**YOUR TASK**
Show every line of the data below that includes the word "center".

[Items from a dataset]

**********

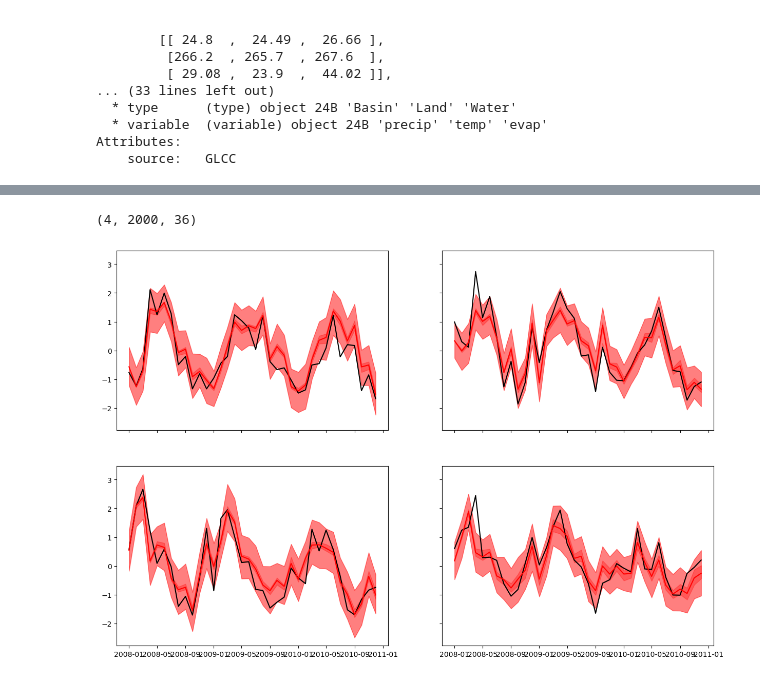
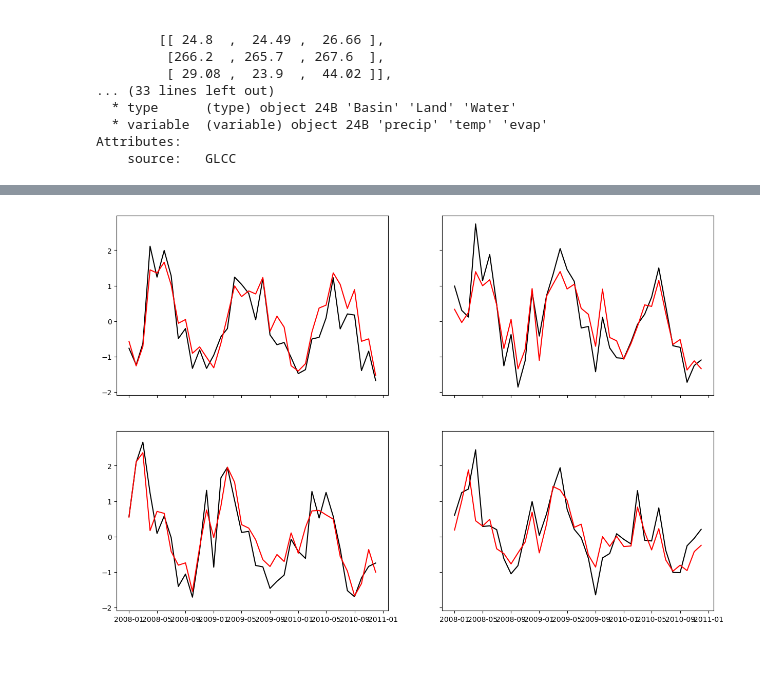
Before and after one commit to great-lakes-ai-lab/NBS-Predictor-MVP, a Jupyter notebook: notebooks/exploratory/1_MTM_gp.ipynb, the cells around one changed output, grey strips where cells are left out. Drawn from its saved outputs; the diff is of its cells as text; code cells hidden in the pictures.

```diff
--- a/notebooks/exploratory/1_MTM_gp.ipynb
+++ b/notebooks/exploratory/1_MTM_gp.ipynb
@@ -76,12 +76,15 @@ for i, arr in enumerate(X.transpose("variable", ...)):
         if j == 0:  # Set y-labels for the left column
             ax[i, j].set_ylabel(X.indexes["variable"][i])
 
+        ax[i, j].plot(inner_arr.sel(type="Basin"), inner_arr.sel(type="Basin"), color='black', linestyle='--', linewidth=1)
+
+
 # Add a global legend outside the plot area on the right
-fig.legend(handles, labels, loc="center left", bbox_to_anchor=(1.05, 0.5), ncol=1)
+fig.legend(handles, labels, loc="center left", bbox_to_anchor=(0.85, 0.5), ncol=1)
 
 # Add super titles for the axes
 fig.suptitle("Scatter Plots of Basin vs Water and Land", y=1.02)
-fig.text(0.5, 0.90, "Lake", ha="center", va="center")
+fig.text(0.5, 0.94, "Lake", ha="center", va="center")
 fig.text(0.005, 0.5, "Variable", ha="center", va="center", rotation="vertical")
 
 fig.tight_layout(rect=[0, 0, 0.85, 1])
@@ -360,13 +322,0 @@ def predict(rng_key, X, Y, X_test, var, length, noise, use_cholesky=True):
-# %%
-# demonstrate how to use different HMC initialization strategies
-kernel = NUTS(model)
-mcmc = MCMC(
-    kernel,
-    num_warmup=500,
-    num_samples=500,
-    num_chains=4,
-)
-
-rng_key = jax.random.PRNGKey(0)
-mcmc.run(rng_key, scaled_x, train_y)
-mcmc.get_samples()
@@ -515,58 +535,51 @@ scaled_test_y = y_scaler.transform(test_y)
-# %%
-new_key = jax.radom.key(1)
-predict(
-    rng_key_predict,
-j)
-# %% [output]
-(4, 2000, 36)
 # %%
 # fig, ax = plt.subplots(1)
 
 plot_x, plot_y, pred_y = test_x.indexes["Date"].values, out[0], out[1]
 
 avg_vals = plot_y.mean(axis=1)
 predicted_vals = pred_y.mean(axis=1)
 mean_percentiles = jnp.quantile(plot_y, jnp.array([0.025, 0.975]), axis=1)
 pred_percentiles = jnp.quantile(pred_y, jnp.array([0.025, 0.975]), axis=1)
 
 # Create the plot
 lakes = ["Superior", "Mich/Hur", "Erie", "Ontario"]
 fig, axs = plt.subplots(2, 2, figsize=(15, 10), sharex=True, sharey=True)
 
 
 for i, ax in enumerate(fig.axes):
     ax.plot(plot_x, scaled_test_y[:, i], color="black")
-    ax.fill_between(
-        plot_x,
-        mean_percentiles[0, i],
-        mean_percentiles[1, i],
-        color="red",
-        alpha=0.3,
-        label="Mean Interval",
-    )
+    # ax.fill_between(
+    #     plot_x,
+    #     mean_percentiles[0, i],
+    #     mean_percentiles[1, i],
+    #     color="red",
+    #     alpha=0.3,
+    #     label="Mean Interval",
+    # )
 
     ax.plot(plot_x, predicted_vals[i, :], color="red")
-    ax.fill_between(
-        plot_x,
-        pred_percentiles[0, i],
-        pred_percentiles[1, i],
-        color="red",
-        alpha=0.5,
-        label="Prediction Interval",
-    )
-    ax.title(lakes[i])
+    # ax.fill_between(
+    #     plot_x,
+    #     pred_percentiles[0, i],
+    #     pred_percentiles[1, i],
+    #     color="red",
+    #     alpha=0.5,
+    #     label="Prediction Interval",
+    # )
+    # ax.title(lakes[i])
 
 # plt.legend(
 #     *[(ax, ax.get_label()) for ax in axs],
 # )
 
 # # Rotate date labels for better readability
 # plt.xticks(rotation=45)
 
 # # Display the plot
 # plt.tight_layout()
 # plt.show()
 
 # # mean_prediction
 # %% [output]
-[figure, old version]
+[figure, new version]
```
Also changed, not shown: parts of 16 cells of this notebook, 1 other file.
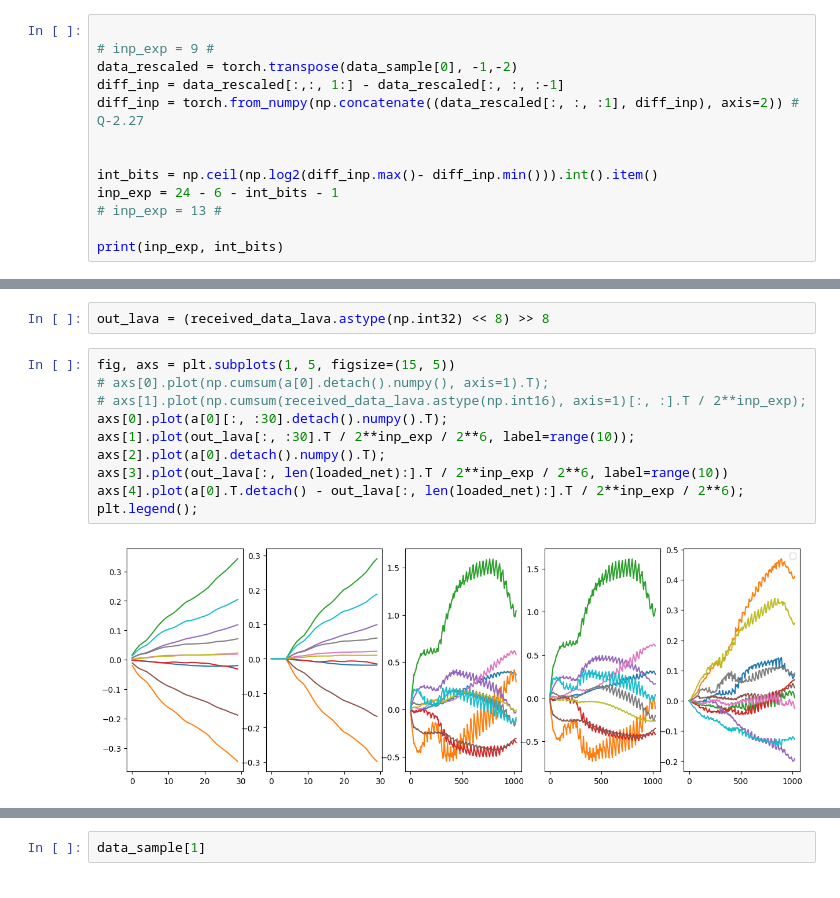
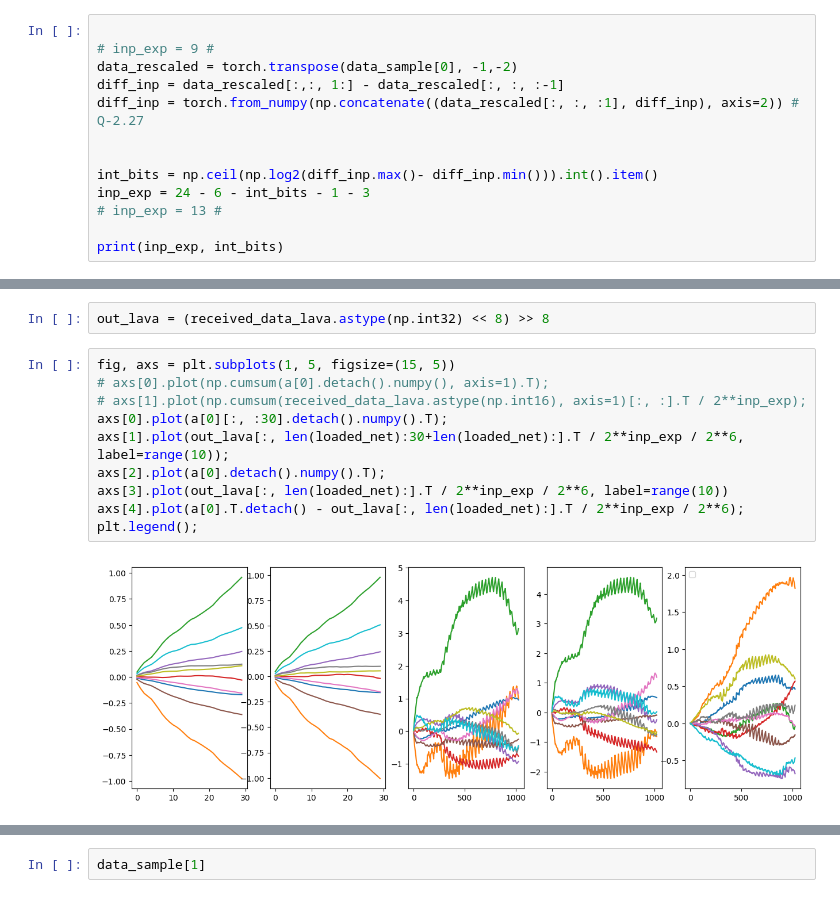
Before and after one commit to lava-nc/lava-dl, a Jupyter notebook: src/lava/lib/dl/slayer/state_space_models/sCIFAR/test_full_scifar_network_on_loihi.ipynb, the cells around one changed output, grey strips where cells are left out. Cells and saved outputs as stored; diff of their text form.

```diff
--- a/src/lava/lib/dl/slayer/state_space_models/sCIFAR/test_full_scifar_network_on_loihi.ipynb
+++ b/src/lava/lib/dl/slayer/state_space_models/sCIFAR/test_full_scifar_network_on_loihi.ipynb
@@ -75,7 +75,7 @@ diff_inp = torch.from_numpy(np.concatenate((data_rescaled[:, :, :1], diff_inp),
 
 
 int_bits = np.ceil(np.log2(diff_inp.max()- diff_inp.min())).int().item()
-inp_exp = 24 - 6 - int_bits - 1
+inp_exp = 24 - 6 - int_bits - 1 - 3
 # inp_exp = 13 #
 
 print(inp_exp, int_bits)
@@ -187,15 +190,15 @@ out_lava = (received_data_lava.astype(np.int32) << 8) >> 8
 # %%
 fig, axs = plt.subplots(1, 5, figsize=(15, 5))
 # axs[0].plot(np.cumsum(a[0].detach().numpy(), axis=1).T);
 # axs[1].plot(np.cumsum(received_data_lava.astype(np.int16), axis=1)[:, :].T / 2**inp_exp);
 axs[0].plot(a[0][:, :30].detach().numpy().T);
-axs[1].plot(out_lava[:, :30].T / 2**inp_exp / 2**6, label=range(10));
+axs[1].plot(out_lava[:, len(loaded_net):30+len(loaded_net):].T / 2**inp_exp / 2**6, label=range(10));
 axs[2].plot(a[0].detach().numpy().T);
 axs[3].plot(out_lava[:, len(loaded_net):].T / 2**inp_exp / 2**6, label=range(10))
 axs[4].plot(a[0].T.detach() - out_lava[:, len(loaded_net):].T / 2**inp_exp / 2**6);
 plt.legend();
 # %% [output]
-[figure, old version]
+[figure, new version]
 # %%
 def normalize(x, y):
     return x/y.abs().max()
```
Also changed, not shown: parts of 15 cells of this notebook, 1 other file.
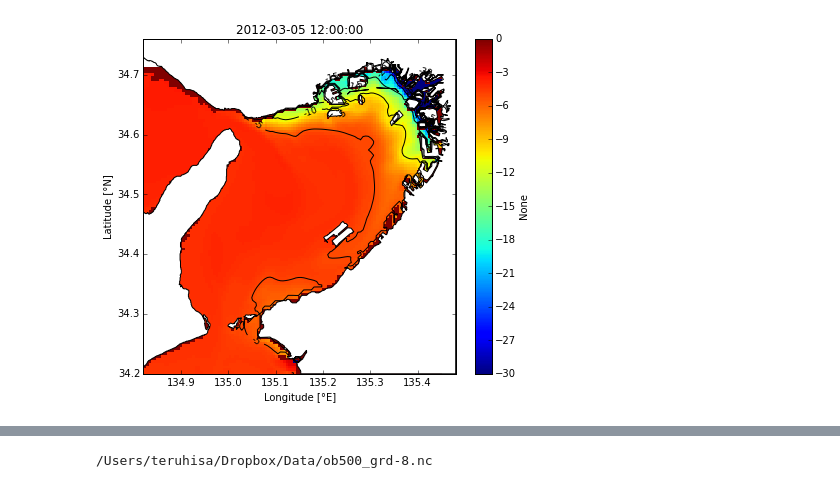
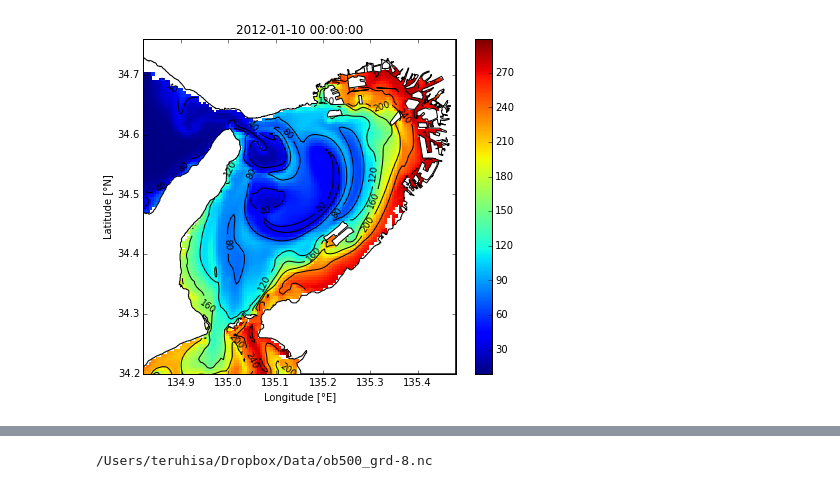
Before and after one commit to okadate/notebook, a Jupyter notebook: romspy/hview.ipynb, the cells around one changed output, grey strips where cells are left out. Drawn from its saved outputs; the diff is of its cells as text; code cells hidden in the pictures.

```diff
--- a/romspy/hview.ipynb
+++ b/romspy/hview.ipynb
@@ -7,11 +7,12 @@ import matplotlib.pyplot as plt
 
 import romspy
 
-
-time = dt.datetime(2012, 3, 5, 12)
-ncfile = '/Users/teruhisa/Dropbox/Data/OB500_fennelP/NL02/ob500_dia_0003.nc'
+#time = dt.datetime(2012, 6, 7, 11)
+#ncfile = '/Users/teruhisa/mnt/apps/OB500_fennelP/NL03/ob500_dia_0006.nc'
+time = dt.datetime(2012, 1, 10, 0)
+ncfile = '/Users/teruhisa/mnt/apps/OB500_fennelP/NL04/ob500_rst.nc'
 mapfile = '/Users/teruhisa/Dropbox/Data/deg_OsakaBayMap_okada.bln'
 
 fig, ax = plt.subplots(1,1,figsize=[7,6])
-ax = romspy.hview(ncfile, 'SOD', time, interval=np.arange(-30,1,5), mapfile=mapfile)
+ax = romspy.hview(ncfile, 'oxygen', time, 20, mapfile=mapfile)#, interval=np.arange(0,0.1,10))
 # %% [output]
@@ -20 +21 @@ ax = romspy.hview(ncfile, 'SOD', time, interval=np.arange(-30,1,5), mapfile=mapf
-[figure, old version]
+[figure, new version]
```
Also changed, not shown: parts of 3 cells of this notebook, 9 other files.
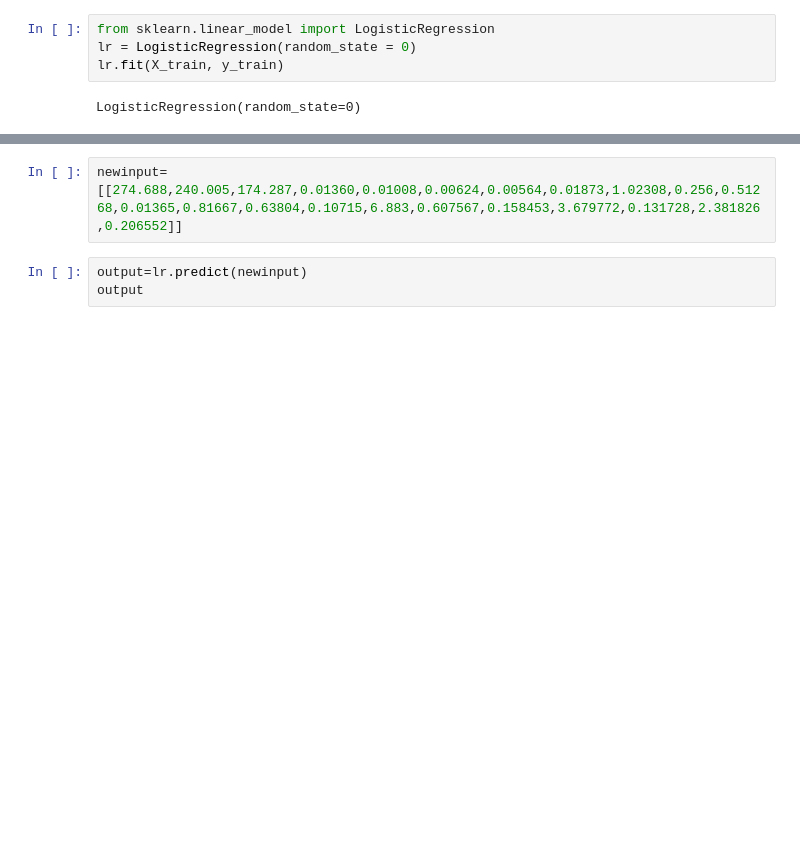
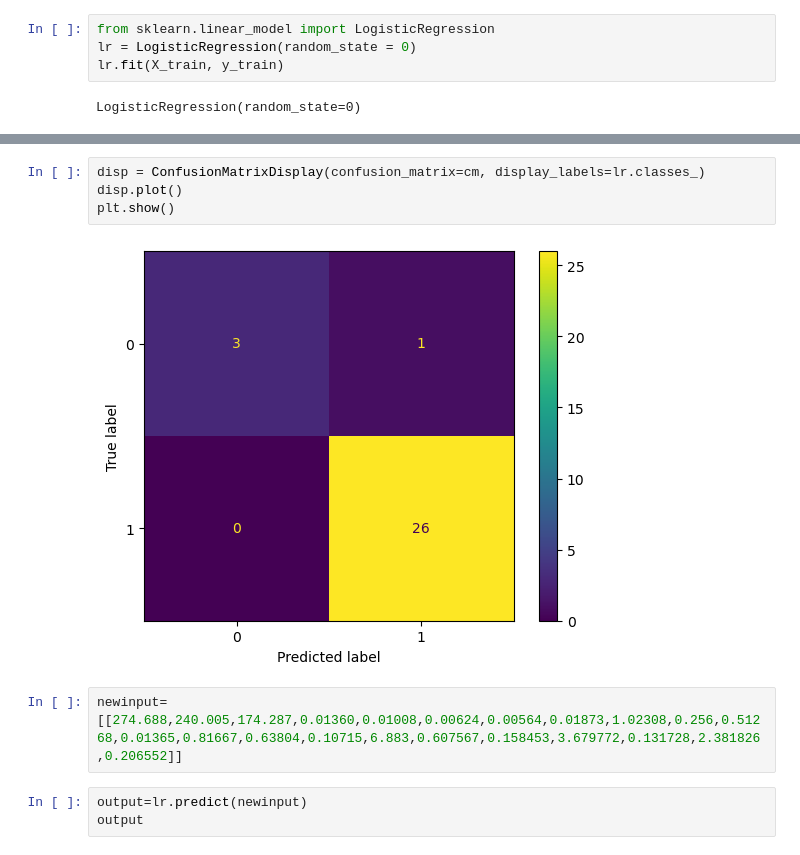
Before and after one commit to bigyanpiya/Parkinson-disease-ML-classifier-, a Jupyter notebook: Project.ipynb, the cells around one changed output, grey strips where cells are left out. Saved outputs shown, nothing was run; the diff lists cells and outputs as text; blank space fills up the shorter version.

```diff
--- a/Project.ipynb
+++ b/Project.ipynb
@@ -326,3 +333,9 @@ accuracy_score(y_test, y_pred)
+# %%
+disp = ConfusionMatrixDisplay(confusion_matrix=cm, display_labels=lr.classes_)
+disp.plot()
+plt.show()
+# %% [output]
+[figure, added]
 # %%
 newinput=[[274.688,240.005,174.287,0.01360,0.01008,0.00624,0.00564,0.01873,1.02308,0.256,0.51268,0.01365,0.81667,0.63804,0.10715,6.883,0.607567,0.158453,3.679772,0.131728,2.381826,0.206552]]
 # %%
```
Also changed, not shown: parts of 57 cells of this notebook.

**********

**PROBLEM SOLUTION**
-fig.legend(handles, labels, loc="center left", bbox_to_anchor=(1.05, 0.5), ncol=1)
+fig.legend(handles, labels, loc="center left", bbox_to_anchor=(0.85, 0.5), ncol=1)
-fig.text(0.5, 0.90, "Lake", ha="center", va="center")
+fig.text(0.5, 0.94, "Lake", ha="center", va="center")
 fig.text(0.005, 0.5, "Variable", ha="center", va="center", rotation="vertical")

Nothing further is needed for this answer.